_Work request_: From the material below, return every line that includes "active".

────────────────────

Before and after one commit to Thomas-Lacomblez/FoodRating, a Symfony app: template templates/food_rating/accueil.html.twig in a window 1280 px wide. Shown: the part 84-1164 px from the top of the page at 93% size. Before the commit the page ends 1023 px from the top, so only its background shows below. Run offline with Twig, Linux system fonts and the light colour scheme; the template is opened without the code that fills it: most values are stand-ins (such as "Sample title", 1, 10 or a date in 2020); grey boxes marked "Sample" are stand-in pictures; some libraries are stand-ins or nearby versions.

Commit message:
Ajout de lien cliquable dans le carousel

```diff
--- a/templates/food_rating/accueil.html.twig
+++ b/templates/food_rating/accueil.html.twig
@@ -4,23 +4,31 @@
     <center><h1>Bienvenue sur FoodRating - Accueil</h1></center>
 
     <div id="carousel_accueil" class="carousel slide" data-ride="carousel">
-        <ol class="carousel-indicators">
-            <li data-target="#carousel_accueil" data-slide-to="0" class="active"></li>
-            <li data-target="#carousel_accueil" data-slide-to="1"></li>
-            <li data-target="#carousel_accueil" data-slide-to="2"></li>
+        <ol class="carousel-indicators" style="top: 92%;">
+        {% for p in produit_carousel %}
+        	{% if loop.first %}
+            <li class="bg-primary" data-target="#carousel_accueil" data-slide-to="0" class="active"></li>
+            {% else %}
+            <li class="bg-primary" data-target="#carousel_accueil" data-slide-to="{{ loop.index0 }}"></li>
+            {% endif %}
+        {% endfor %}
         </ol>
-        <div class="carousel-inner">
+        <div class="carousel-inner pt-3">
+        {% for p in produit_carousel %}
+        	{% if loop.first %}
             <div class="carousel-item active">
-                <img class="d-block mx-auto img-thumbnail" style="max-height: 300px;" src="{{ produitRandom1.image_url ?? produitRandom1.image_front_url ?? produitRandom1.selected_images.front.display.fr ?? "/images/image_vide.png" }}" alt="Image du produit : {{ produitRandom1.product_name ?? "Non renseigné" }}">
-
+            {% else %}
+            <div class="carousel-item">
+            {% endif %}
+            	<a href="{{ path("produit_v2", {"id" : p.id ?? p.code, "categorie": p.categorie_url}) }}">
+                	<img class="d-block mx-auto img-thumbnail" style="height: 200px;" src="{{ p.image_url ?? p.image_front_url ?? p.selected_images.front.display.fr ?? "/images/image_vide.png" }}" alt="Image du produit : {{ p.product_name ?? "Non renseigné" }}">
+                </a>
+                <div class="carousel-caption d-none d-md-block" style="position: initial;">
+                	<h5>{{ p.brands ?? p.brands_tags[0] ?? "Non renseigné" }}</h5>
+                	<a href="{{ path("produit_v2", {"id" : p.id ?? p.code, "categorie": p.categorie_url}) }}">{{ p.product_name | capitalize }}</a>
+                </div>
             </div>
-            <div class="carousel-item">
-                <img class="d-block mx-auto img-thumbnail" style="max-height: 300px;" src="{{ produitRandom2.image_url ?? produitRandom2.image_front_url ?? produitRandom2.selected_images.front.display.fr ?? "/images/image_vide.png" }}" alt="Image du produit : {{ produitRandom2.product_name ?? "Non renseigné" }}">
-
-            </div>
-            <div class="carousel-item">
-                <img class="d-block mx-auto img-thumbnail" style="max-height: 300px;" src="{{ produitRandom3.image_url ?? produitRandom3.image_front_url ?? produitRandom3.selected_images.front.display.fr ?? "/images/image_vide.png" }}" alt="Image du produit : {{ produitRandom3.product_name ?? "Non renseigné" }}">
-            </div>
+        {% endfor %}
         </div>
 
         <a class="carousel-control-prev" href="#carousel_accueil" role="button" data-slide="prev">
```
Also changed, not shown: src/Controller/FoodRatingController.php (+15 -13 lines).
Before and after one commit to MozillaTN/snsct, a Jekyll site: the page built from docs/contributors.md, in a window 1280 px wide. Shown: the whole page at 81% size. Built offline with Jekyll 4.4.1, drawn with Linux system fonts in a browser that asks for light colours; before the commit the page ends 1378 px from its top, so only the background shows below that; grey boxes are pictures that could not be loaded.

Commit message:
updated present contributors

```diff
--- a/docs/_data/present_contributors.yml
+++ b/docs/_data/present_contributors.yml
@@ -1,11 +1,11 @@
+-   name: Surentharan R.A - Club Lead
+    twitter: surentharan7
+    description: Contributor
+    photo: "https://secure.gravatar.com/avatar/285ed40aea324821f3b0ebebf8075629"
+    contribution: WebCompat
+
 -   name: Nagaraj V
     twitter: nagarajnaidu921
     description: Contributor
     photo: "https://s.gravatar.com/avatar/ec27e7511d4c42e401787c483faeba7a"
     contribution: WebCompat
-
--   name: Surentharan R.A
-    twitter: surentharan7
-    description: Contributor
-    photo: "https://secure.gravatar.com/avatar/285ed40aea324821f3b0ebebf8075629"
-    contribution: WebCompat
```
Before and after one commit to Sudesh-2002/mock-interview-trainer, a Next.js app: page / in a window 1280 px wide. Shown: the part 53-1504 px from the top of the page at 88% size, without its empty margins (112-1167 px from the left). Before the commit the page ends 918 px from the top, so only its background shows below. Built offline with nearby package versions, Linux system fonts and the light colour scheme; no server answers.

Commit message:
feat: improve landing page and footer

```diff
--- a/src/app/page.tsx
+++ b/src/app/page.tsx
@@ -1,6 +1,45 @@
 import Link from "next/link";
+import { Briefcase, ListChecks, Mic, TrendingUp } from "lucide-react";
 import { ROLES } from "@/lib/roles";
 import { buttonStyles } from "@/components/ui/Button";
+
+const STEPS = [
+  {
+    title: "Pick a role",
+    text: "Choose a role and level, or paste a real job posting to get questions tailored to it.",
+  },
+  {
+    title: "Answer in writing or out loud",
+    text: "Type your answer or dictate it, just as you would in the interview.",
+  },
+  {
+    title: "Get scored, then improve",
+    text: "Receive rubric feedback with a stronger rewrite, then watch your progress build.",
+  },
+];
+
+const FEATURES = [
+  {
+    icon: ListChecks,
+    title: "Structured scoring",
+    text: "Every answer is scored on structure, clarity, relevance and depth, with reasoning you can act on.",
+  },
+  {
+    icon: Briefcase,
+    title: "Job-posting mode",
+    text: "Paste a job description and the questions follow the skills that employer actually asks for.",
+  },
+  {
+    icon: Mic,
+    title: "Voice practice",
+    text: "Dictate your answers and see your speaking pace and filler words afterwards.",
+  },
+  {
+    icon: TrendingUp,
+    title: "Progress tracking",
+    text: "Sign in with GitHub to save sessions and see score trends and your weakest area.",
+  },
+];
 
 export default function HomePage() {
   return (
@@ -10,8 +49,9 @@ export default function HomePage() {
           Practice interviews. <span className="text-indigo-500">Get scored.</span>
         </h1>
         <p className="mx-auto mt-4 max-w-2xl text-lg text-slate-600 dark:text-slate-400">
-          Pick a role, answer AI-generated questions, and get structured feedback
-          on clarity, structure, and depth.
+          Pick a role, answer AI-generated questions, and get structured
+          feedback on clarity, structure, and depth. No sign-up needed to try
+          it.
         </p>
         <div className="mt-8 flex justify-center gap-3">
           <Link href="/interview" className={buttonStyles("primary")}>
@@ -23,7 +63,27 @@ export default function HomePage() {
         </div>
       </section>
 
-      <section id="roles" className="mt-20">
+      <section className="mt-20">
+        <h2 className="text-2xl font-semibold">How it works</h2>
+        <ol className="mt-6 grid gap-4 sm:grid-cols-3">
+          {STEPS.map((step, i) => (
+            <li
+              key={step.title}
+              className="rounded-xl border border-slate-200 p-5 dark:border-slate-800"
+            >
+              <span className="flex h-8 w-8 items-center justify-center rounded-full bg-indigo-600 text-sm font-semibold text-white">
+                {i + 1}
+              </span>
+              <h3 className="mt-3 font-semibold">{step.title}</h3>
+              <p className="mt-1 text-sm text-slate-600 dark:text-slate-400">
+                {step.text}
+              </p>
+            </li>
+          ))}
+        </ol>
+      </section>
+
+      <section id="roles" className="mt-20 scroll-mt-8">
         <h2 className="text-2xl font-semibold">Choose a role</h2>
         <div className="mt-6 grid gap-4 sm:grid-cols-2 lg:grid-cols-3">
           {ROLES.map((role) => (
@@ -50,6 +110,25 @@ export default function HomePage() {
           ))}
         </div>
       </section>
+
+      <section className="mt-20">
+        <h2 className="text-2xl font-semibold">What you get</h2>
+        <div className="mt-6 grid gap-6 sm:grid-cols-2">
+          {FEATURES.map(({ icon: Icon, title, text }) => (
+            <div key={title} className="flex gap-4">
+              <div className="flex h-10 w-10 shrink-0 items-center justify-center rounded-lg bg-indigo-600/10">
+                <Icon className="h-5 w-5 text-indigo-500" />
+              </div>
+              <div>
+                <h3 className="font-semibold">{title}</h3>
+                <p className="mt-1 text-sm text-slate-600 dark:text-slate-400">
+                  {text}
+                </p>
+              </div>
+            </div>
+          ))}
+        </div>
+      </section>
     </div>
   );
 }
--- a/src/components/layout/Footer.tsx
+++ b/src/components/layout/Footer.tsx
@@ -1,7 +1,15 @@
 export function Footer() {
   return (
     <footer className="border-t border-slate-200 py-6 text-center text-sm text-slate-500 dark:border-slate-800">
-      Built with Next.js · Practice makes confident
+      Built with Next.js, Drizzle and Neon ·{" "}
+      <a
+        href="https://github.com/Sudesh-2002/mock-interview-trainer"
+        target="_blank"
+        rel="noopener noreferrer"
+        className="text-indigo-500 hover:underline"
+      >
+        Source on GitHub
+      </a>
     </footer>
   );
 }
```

────────────────────

_Written response_:
-            <li data-target="#carousel_accueil" data-slide-to="0" class="active"></li>
+            <li class="bg-primary" data-target="#carousel_accueil" data-slide-to="0" class="active"></li>
             <div class="carousel-item active">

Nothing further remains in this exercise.